**MATERIAL SUPPLIED:**
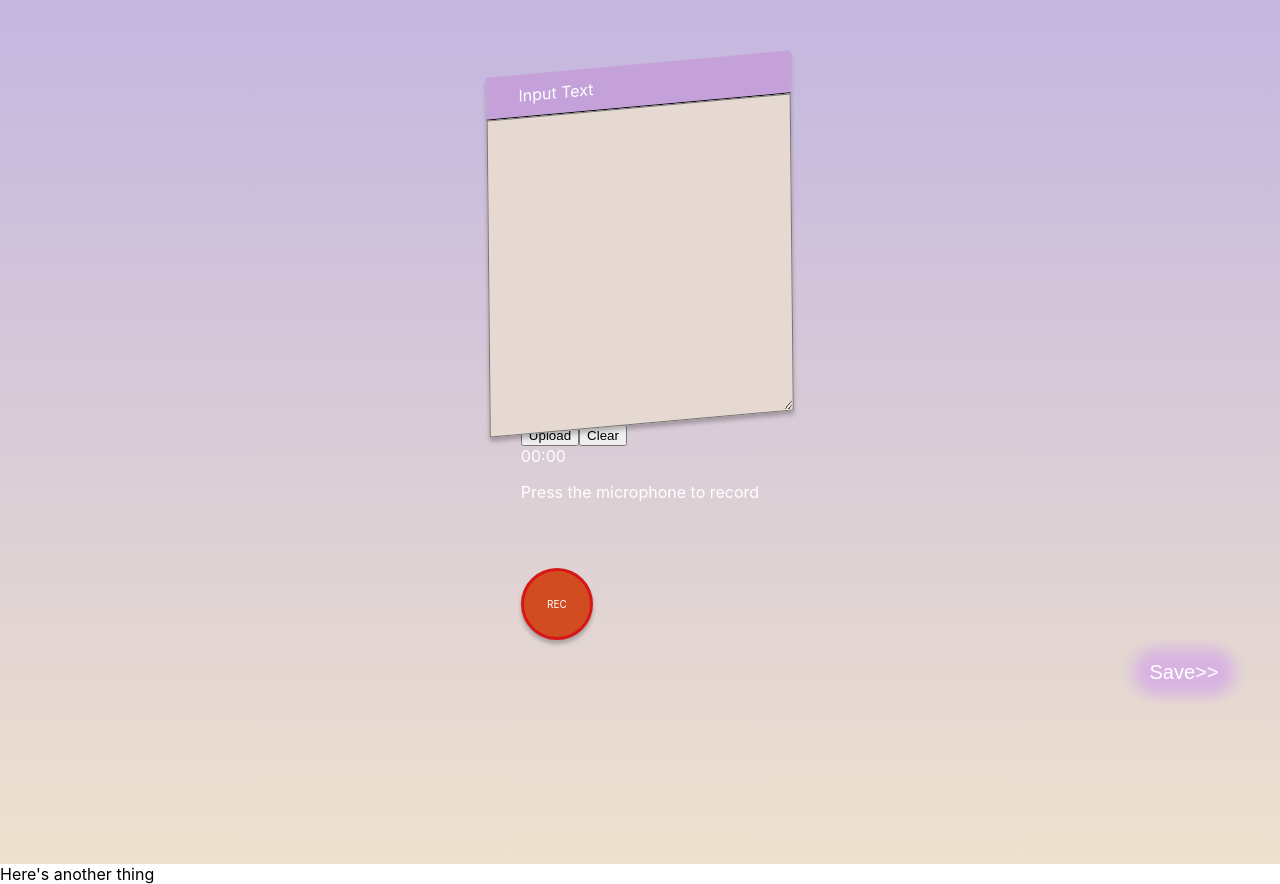
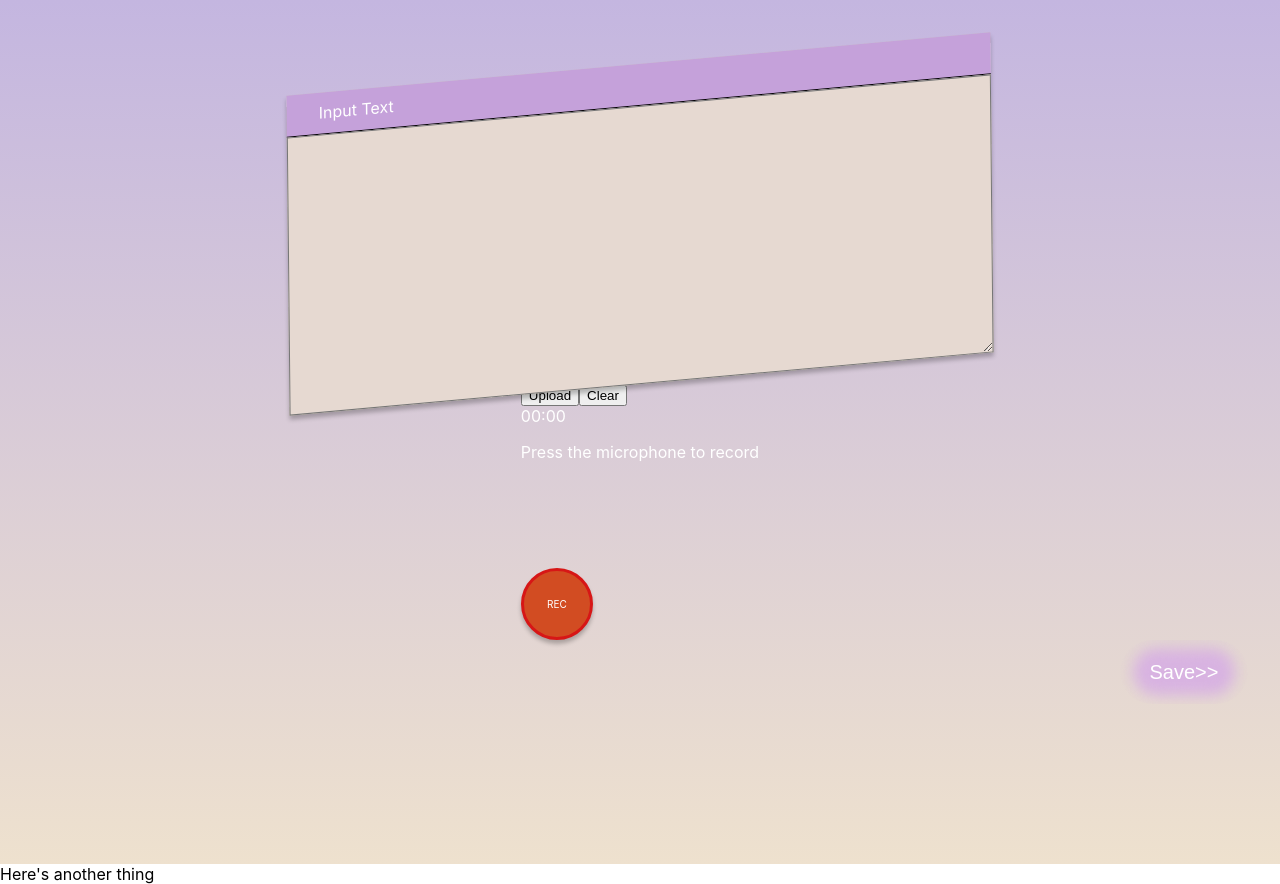
Before and after one commit to tanvibhakta/sultana-fieldness, a React (Create React App) app: page /bubble-input in a window 1280 px wide. Built offline with nearby package versions, Linux system fonts and the light colour scheme.

Commit message:
Make description size dynamic

```diff
--- a/src/pages/css/bubbleinput.css
+++ b/src/pages/css/bubbleinput.css
@@ -11,8 +11,11 @@
 }
 
 .bubble_input-description {
-  height: 22.5rem;
-  width: 19rem;
+  /*height: 22.5rem;*/
+  /*width: 19rem;*/
+
+  height: 40%;
+  width: 55%;
 
   background: rgba(219, 226, 137, 0.28);
   box-shadow: 0px 4px 4px rgba(0, 0, 0, 0.25);
```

**WORK TASK:** Only lines with the word "bubbleinput" count here; copy every one from the records.

**TASK RESULT:**
--- a/src/pages/css/bubbleinput.css
+++ b/src/pages/css/bubbleinput.css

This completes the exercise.